What you are asked to do ▸ What you return must match the data below exactly, minus any pictures.

Before-and-after change data
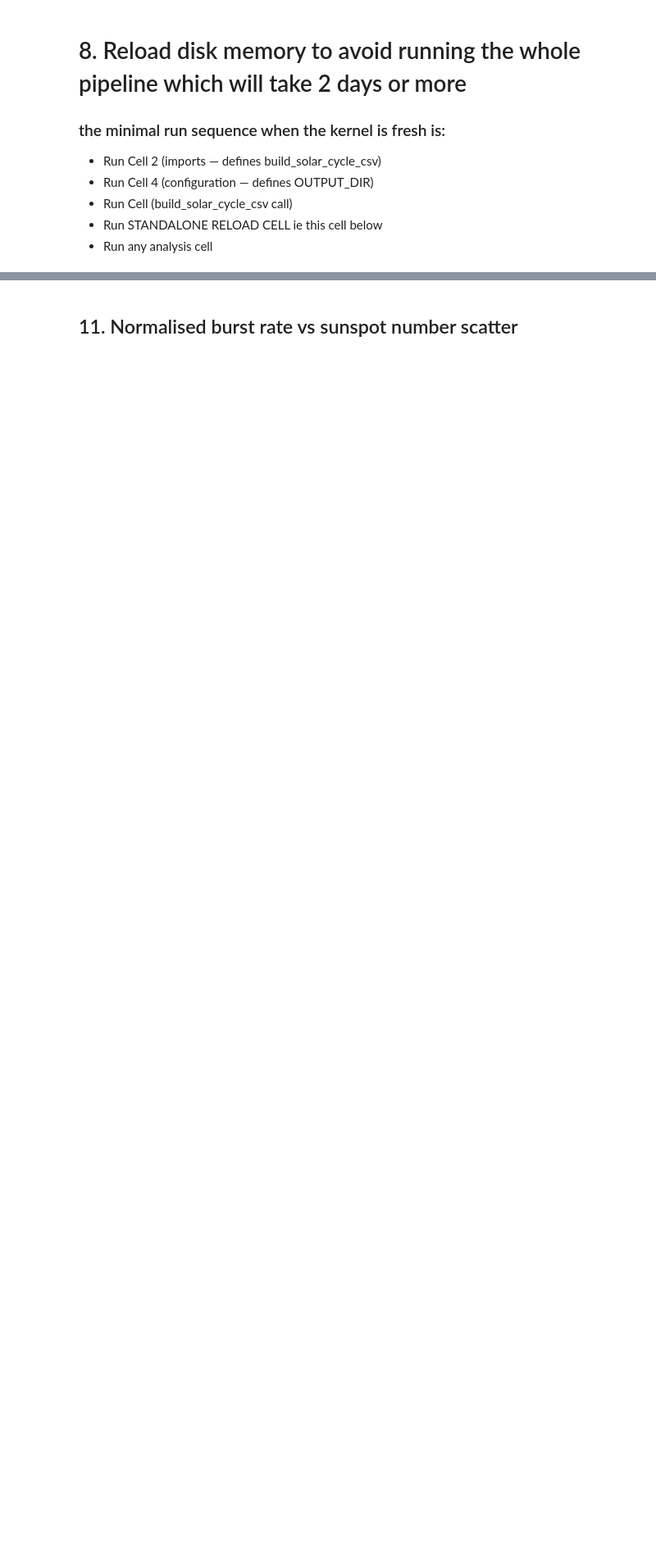
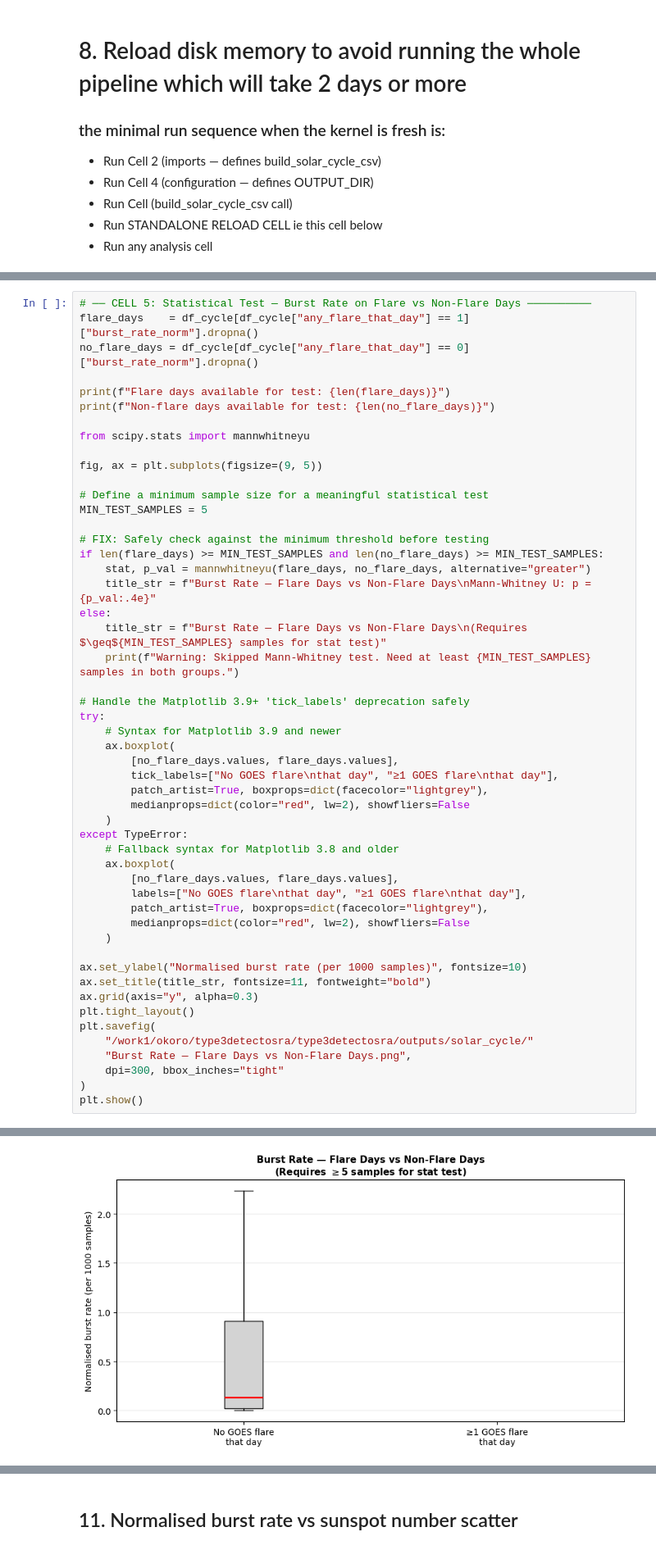
Before and after one commit to ChukwudiOkoro/Automated-Detection-of-Type-III-Solar-radio-Bursts-using-the-OSRA-Spectrograph, a Jupyter notebook: type3detectosra/OSRA_type3detect_all.ipynb, the cells around one changed output, grey strips where cells are left out. Shown at 82% size. Drawn from its saved outputs; the diff is of its cells as text; blank space fills up the shorter version.

```diff
--- a/type3detectosra/OSRA_type3detect_all.ipynb
+++ b/type3detectosra/OSRA_type3detect_all.ipynb
@@ -1125,0 +1537,52 @@ print(df_cycle[["date","total_bursts","total_samples","sunspot_number"]].head(10
+# %%
+# ── CELL 5: Statistical Test — Burst Rate on Flare vs Non-Flare Days ──────────
+flare_days    = df_cycle[df_cycle["any_flare_that_day"] == 1]["burst_rate_norm"].dropna()
+no_flare_days = df_cycle[df_cycle["any_flare_that_day"] == 0]["burst_rate_norm"].dropna()
+
+print(f"Flare days available for test: {len(flare_days)}")
+print(f"Non-flare days available for test: {len(no_flare_days)}")
+
+from scipy.stats import mannwhitneyu
+
+fig, ax = plt.subplots(figsize=(9, 5))
+
+# Define a minimum sample size for a meaningful statistical test
+MIN_TEST_SAMPLES = 5
+
+# FIX: Safely check against the minimum threshold before testing
+if len(flare_days) >= MIN_TEST_SAMPLES and len(no_flare_days) >= MIN_TEST_SAMPLES:
+    stat, p_val = mannwhitneyu(flare_days, no_flare_days, alternative="greater")
+    title_str = f"Burst Rate — Flare Days vs Non-Flare Days\nMann-Whitney U: p = {p_val:.4e}"
+else:
+    title_str = f"Burst Rate — Flare Days vs Non-Flare Days\n(Requires $\geq${MIN_TEST_SAMPLES} samples for stat test)"
+    print(f"Warning: Skipped Mann-Whitney test. Need at least {MIN_TEST_SAMPLES} samples in both groups.")
+
+# Handle the Matplotlib 3.9+ 'tick_labels' deprecation safely
+try:
+    # Syntax for Matplotlib 3.9 and newer
+    ax.boxplot(
+        [no_flare_days.values, flare_days.values],
+        tick_labels=["No GOES flare\nthat day", "≥1 GOES flare\nthat day"],
+        patch_artist=True, boxprops=dict(facecolor="lightgrey"),
+        medianprops=dict(color="red", lw=2), showfliers=False
+    )
+except TypeError:
+    # Fallback syntax for Matplotlib 3.8 and older
+    ax.boxplot(
+        [no_flare_days.values, flare_days.values],
+        labels=["No GOES flare\nthat day", "≥1 GOES flare\nthat day"],
+        patch_artist=True, boxprops=dict(facecolor="lightgrey"),
+        medianprops=dict(color="red", lw=2), showfliers=False
+    )
+
+ax.set_ylabel("Normalised burst rate (per 1000 samples)", fontsize=10)
+ax.set_title(title_str, fontsize=11, fontweight="bold")
+ax.grid(axis="y", alpha=0.3)
+plt.tight_layout()
+plt.savefig(
+    "/work1/okoro/type3detectosra/type3detectosra/outputs/solar_cycle/"
+    "Burst Rate — Flare Days vs Non-Flare Days.png",
+    dpi=300, bbox_inches="tight"
+)
+plt.show()
+# %% [output]
@@ -1125,0 +1592 @@ print(df_cycle[["date","total_bursts","total_samples","sunspot_number"]].head(10
+[figure, added]
```
Also changed, not shown: parts of 27 cells of this notebook.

Exercise response ▸
Before and after one commit to ChukwudiOkoro/Automated-Detection-of-Type-III-Solar-radio-Bursts-using-the-OSRA-Spectrograph, a Jupyter notebook: type3detectosra/OSRA_type3detect_all.ipynb, the cells around one changed output, grey strips where cells are left out. Shown at 82% size. Drawn from its saved outputs; the diff is of its cells as text; blank space fills up the shorter version.

```diff
--- a/type3detectosra/OSRA_type3detect_all.ipynb
+++ b/type3detectosra/OSRA_type3detect_all.ipynb
@@ -1125,0 +1537,52 @@ print(df_cycle[["date","total_bursts","total_samples","sunspot_number"]].head(10
+# %%
+# ── CELL 5: Statistical Test — Burst Rate on Flare vs Non-Flare Days ──────────
+flare_days    = df_cycle[df_cycle["any_flare_that_day"] == 1]["burst_rate_norm"].dropna()
+no_flare_days = df_cycle[df_cycle["any_flare_that_day"] == 0]["burst_rate_norm"].dropna()
+
+print(f"Flare days available for test: {len(flare_days)}")
+print(f"Non-flare days available for test: {len(no_flare_days)}")
+
+from scipy.stats import mannwhitneyu
+
+fig, ax = plt.subplots(figsize=(9, 5))
+
+# Define a minimum sample size for a meaningful statistical test
+MIN_TEST_SAMPLES = 5
+
+# FIX: Safely check against the minimum threshold before testing
+if len(flare_days) >= MIN_TEST_SAMPLES and len(no_flare_days) >= MIN_TEST_SAMPLES:
+    stat, p_val = mannwhitneyu(flare_days, no_flare_days, alternative="greater")
+    title_str = f"Burst Rate — Flare Days vs Non-Flare Days\nMann-Whitney U: p = {p_val:.4e}"
+else:
+    title_str = f"Burst Rate — Flare Days vs Non-Flare Days\n(Requires $\geq${MIN_TEST_SAMPLES} samples for stat test)"
+    print(f"Warning: Skipped Mann-Whitney test. Need at least {MIN_TEST_SAMPLES} samples in both groups.")
+
+# Handle the Matplotlib 3.9+ 'tick_labels' deprecation safely
+try:
+    # Syntax for Matplotlib 3.9 and newer
+    ax.boxplot(
+        [no_flare_days.values, flare_days.values],
+        tick_labels=["No GOES flare\nthat day", "≥1 GOES flare\nthat day"],
+        patch_artist=True, boxprops=dict(facecolor="lightgrey"),
+        medianprops=dict(color="red", lw=2), showfliers=False
+    )
+except TypeError:
+    # Fallback syntax for Matplotlib 3.8 and older
+    ax.boxplot(
+        [no_flare_days.values, flare_days.values],
+        labels=["No GOES flare\nthat day", "≥1 GOES flare\nthat day"],
+        patch_artist=True, boxprops=dict(facecolor="lightgrey"),
+        medianprops=dict(color="red", lw=2), showfliers=False
+    )
+
+ax.set_ylabel("Normalised burst rate (per 1000 samples)", fontsize=10)
+ax.set_title(title_str, fontsize=11, fontweight="bold")
+ax.grid(axis="y", alpha=0.3)
+plt.tight_layout()
+plt.savefig(
+    "/work1/okoro/type3detectosra/type3detectosra/outputs/solar_cycle/"
+    "Burst Rate — Flare Days vs Non-Flare Days.png",
+    dpi=300, bbox_inches="tight"
+)
+plt.show()
+# %% [output]
@@ -1125,0 +1592 @@ print(df_cycle[["date","total_bursts","total_samples","sunspot_number"]].head(10
+[figure, added]
```
Also changed, not shown: parts of 27 cells of this notebook.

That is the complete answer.